Nothing but the lines from the one containing "(腾势 D9 2.28m)<br/>★" to the end of the data should be returned, each exactly as written.

Segment Start: RECORDS SHOWN

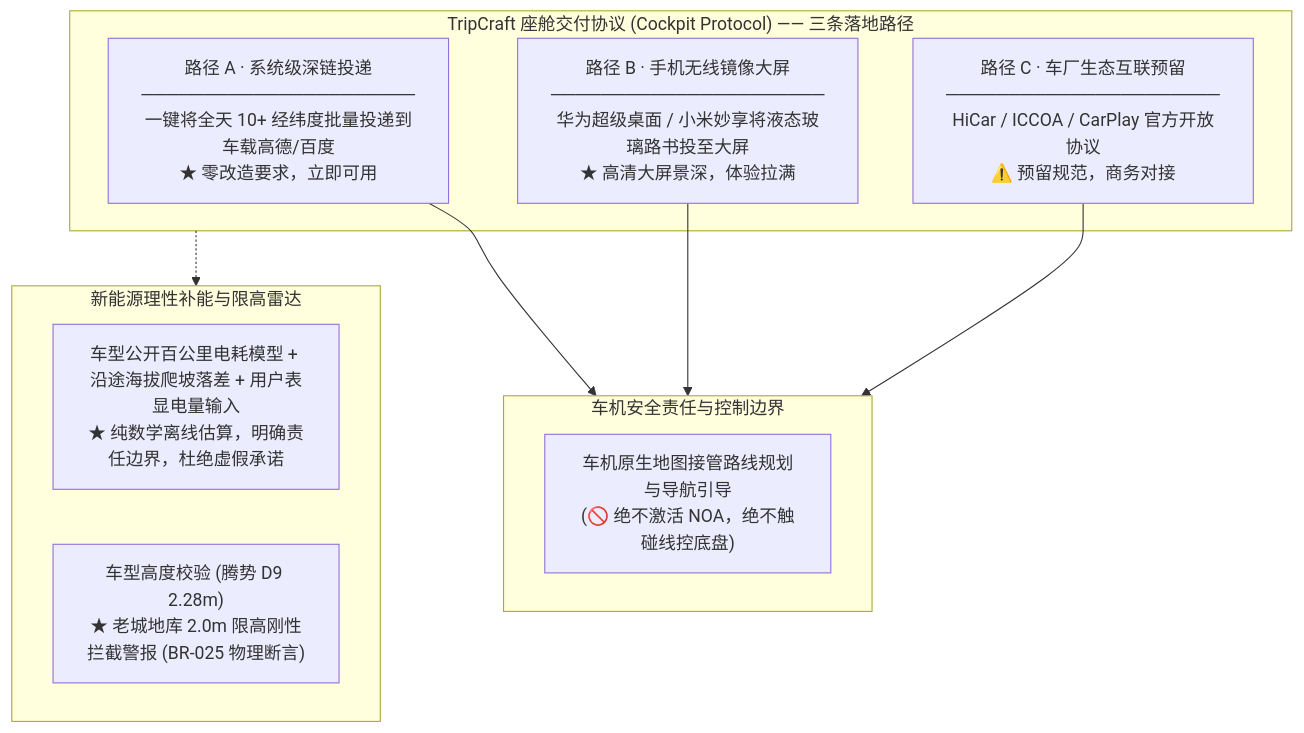
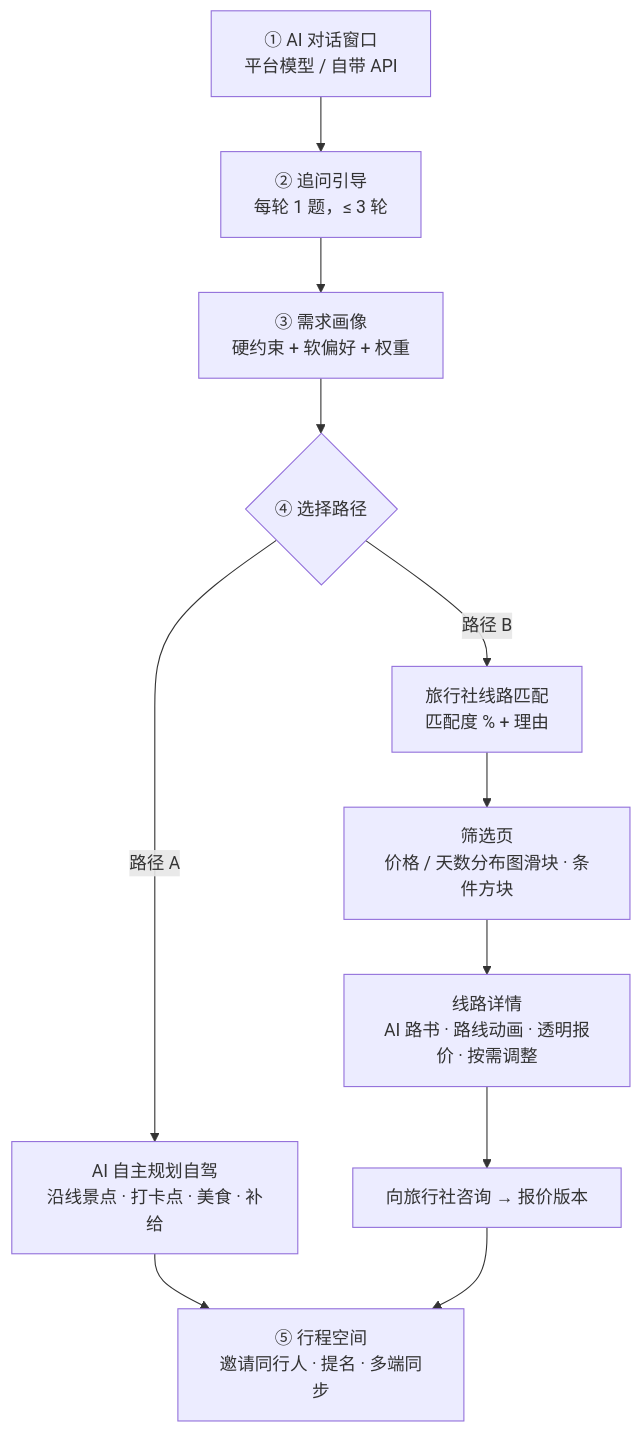
Before and after one commit to JohnMaxwell0123/TripCraft: the first of 3 diagrams in README.md, drawn with Mermaid. The commit also changed other lines of this file and 55 other files, not shown here.

````diff
--- a/README.md
+++ b/README.md
@@ -225,20 +49,13 @@
 ```mermaid
 flowchart TB
-    subgraph CockpitDelivery["TripCraft 座舱交付协议 (Cockpit Protocol) —— 三条落地路径"]
-        PA["路径 A · 系统级深链投递<br/>──────────────────────<br/>一键将全天 10+ 经纬度批量投递到车载高德/百度<br/>★ 零改造要求，立即可用"]
-        PB["路径 B · 手机无线镜像大屏<br/>──────────────────────<br/>华为超级桌面 / 小米妙享将液态玻璃路书投至大屏<br/>★ 高清大屏景深，体验拉满"]
-        PC["路径 C · 车厂生态互联预留<br/>──────────────────────<br/>HiCar / ICCOA / CarPlay 官方开放协议<br/>⚠️ 预留规范，商务对接"]
-    end
-
-    subgraph Handover["车机安全责任与控制边界"]
-        AUTO["车机原生地图接管路线规划与导航引导<br/>(🚫 绝不激活 NOA，绝不触碰线控底盘)"]
-    end
-
-    subgraph Radar["新能源理性补能与限高雷达"]
-        ENERGY["车型公开百公里电耗模型 + 沿途海拔爬坡落差 + 用户表显电量输入<br/>★ 纯数学离线估算，明确责任边界，杜绝虚假承诺"]
-        CLEARANCE["车型高度校验 (腾势 D9 2.28m)<br/>★ 老城地库 2.0m 限高刚性拦截警报 (BR-025 物理断言)"]
-    end
-
-    PA & PB & PC --> Handover
-    CockpitDelivery -.-> Radar
+    IN["① AI 对话窗口<br/>平台模型 / 自带 API"] --> ASK["② 追问引导<br/>每轮 1 题，≤ 3 轮"]
+    ASK --> PROFILE["③ 需求画像<br/>硬约束 + 软偏好 + 权重"]
+    PROFILE --> PICK{"④ 选择路径"}
+    PICK -->|路径 A| PA["AI 自主规划自驾<br/>沿线景点 · 打卡点 · 美食 · 补给"]
+    PICK -->|路径 B| PB["旅行社线路匹配<br/>匹配度 % + 理由"]
+    PB --> FILTER["筛选页<br/>价格 / 天数分布图滑块 · 条件方块"]
+    FILTER --> DETAIL["线路详情<br/>AI 路书 · 路线动画 · 透明报价 · 按需调整"]
+    DETAIL --> ASKAG["向旅行社咨询 → 报价版本"]
+    PA --> SPACE["⑤ 行程空间<br/>邀请同行人 · 提名 · 多端同步"]
+    ASKAG --> SPACE
 ```
````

Segment End: RECORDS SHOWN

RESULT BELOW:
-        CLEARANCE["车型高度校验 (腾势 D9 2.28m)<br/>★ 老城地库 2.0m 限高刚性拦截警报 (BR-025 物理断言)"]
-    end
-
-    PA & PB & PC --> Handover
-    CockpitDelivery -.-> Radar
+    IN["① AI 对话窗口<br/>平台模型 / 自带 API"] --> ASK["② 追问引导<br/>每轮 1 题，≤ 3 轮"]
+    ASK --> PROFILE["③ 需求画像<br/>硬约束 + 软偏好 + 权重"]
+    PROFILE --> PICK{"④ 选择路径"}
+    PICK -->|路径 A| PA["AI 自主规划自驾<br/>沿线景点 · 打卡点 · 美食 · 补给"]
+    PICK -->|路径 B| PB["旅行社线路匹配<br/>匹配度 % + 理由"]
+    PB --> FILTER["筛选页<br/>价格 / 天数分布图滑块 · 条件方块"]
+    FILTER --> DETAIL["线路详情<br/>AI 路书 · 路线动画 · 透明报价 · 按需调整"]
+    DETAIL --> ASKAG["向旅行社咨询 → 报价版本"]
+    PA --> SPACE["⑤ 行程空间<br/>邀请同行人 · 提名 · 多端同步"]
+    ASKAG --> SPACE
 ```
````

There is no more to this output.